Scan the records below for the string "shown" and return every line where it appears.
[LISTED RECORDS — start]
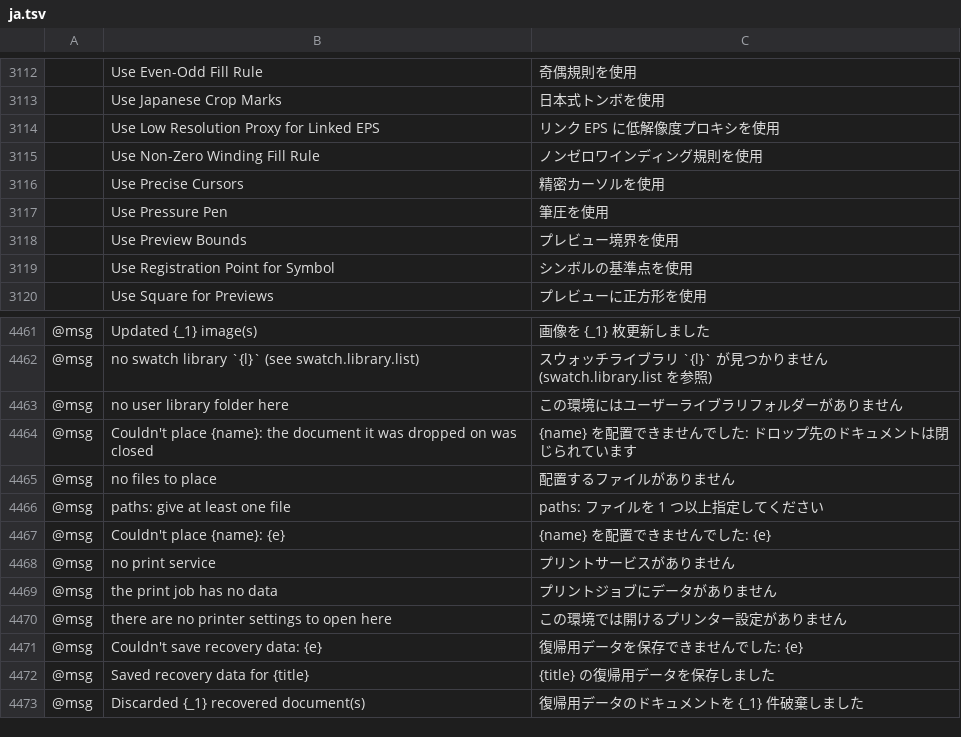
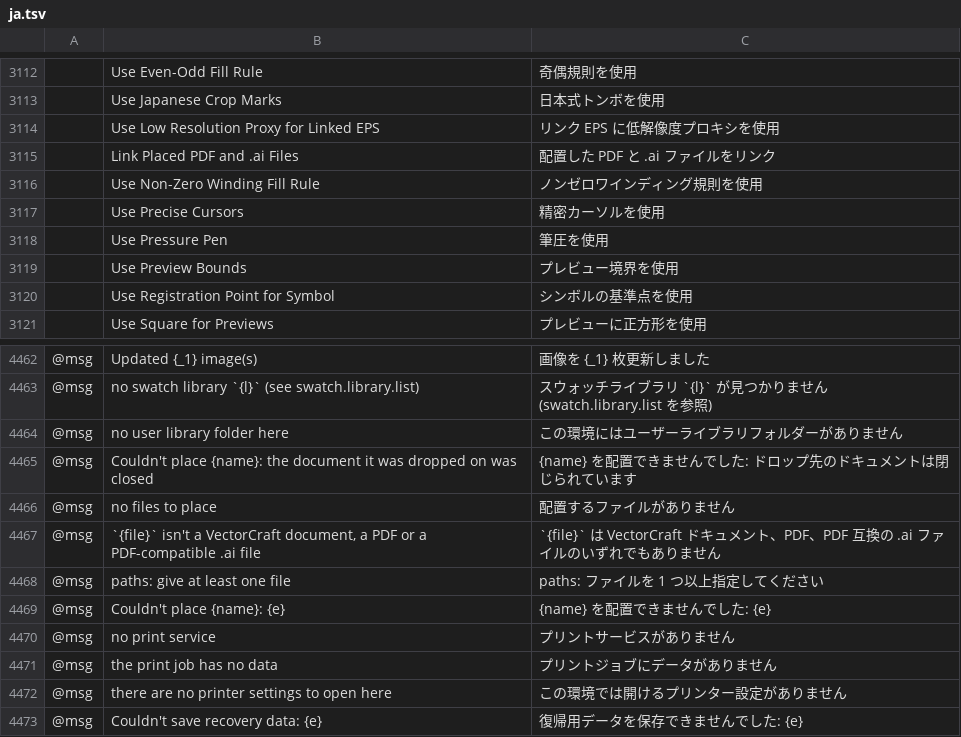
Before and after one commit to 00xJS/vectorcraft, a TSV file: crates/ui-egui/src/i18n/ja.tsv, drawn as a sheet; only a part is shown, gaps mark what is left out; the shorter side is filled out with more unchanged rows; the diff names each change by its address in the sheet, - before the commit and + after, or states it on an @@ line.

```diff
--- a/crates/ui-egui/src/i18n/ja.tsv
+++ b/crates/ui-egui/src/i18n/ja.tsv
+row 3115:  | Link Placed PDF and .ai Files | 配置した PDF と .ai ファイルをリンク
+row 4467: @msg | `{file}` isn't a VectorCraft document, a PDF or a PDF-compatible .ai file | `{file}` は VectorCraft ドキュメント、PDF、PDF 互換の .ai ファイルのいずれでもありません
```
Also changed, not shown: crates/ui-egui/src/i18n/el.tsv, crates/ui-egui/src/i18n/ka.tsv, 37 other files.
[LISTED RECORDS — finish]
WRITTEN RESPONSE →
Before and after one commit to 00xJS/vectorcraft, a TSV file: crates/ui-egui/src/i18n/ja.tsv, drawn as a sheet; only a part is shown, gaps mark what is left out; the shorter side is filled out with more unchanged rows; the diff names each change by its address in the sheet, - before the commit and + after, or states it on an @@ line.
Also changed, not shown: crates/ui-egui/src/i18n/el.tsv, crates/ui-egui/src/i18n/ka.tsv, 37 other files.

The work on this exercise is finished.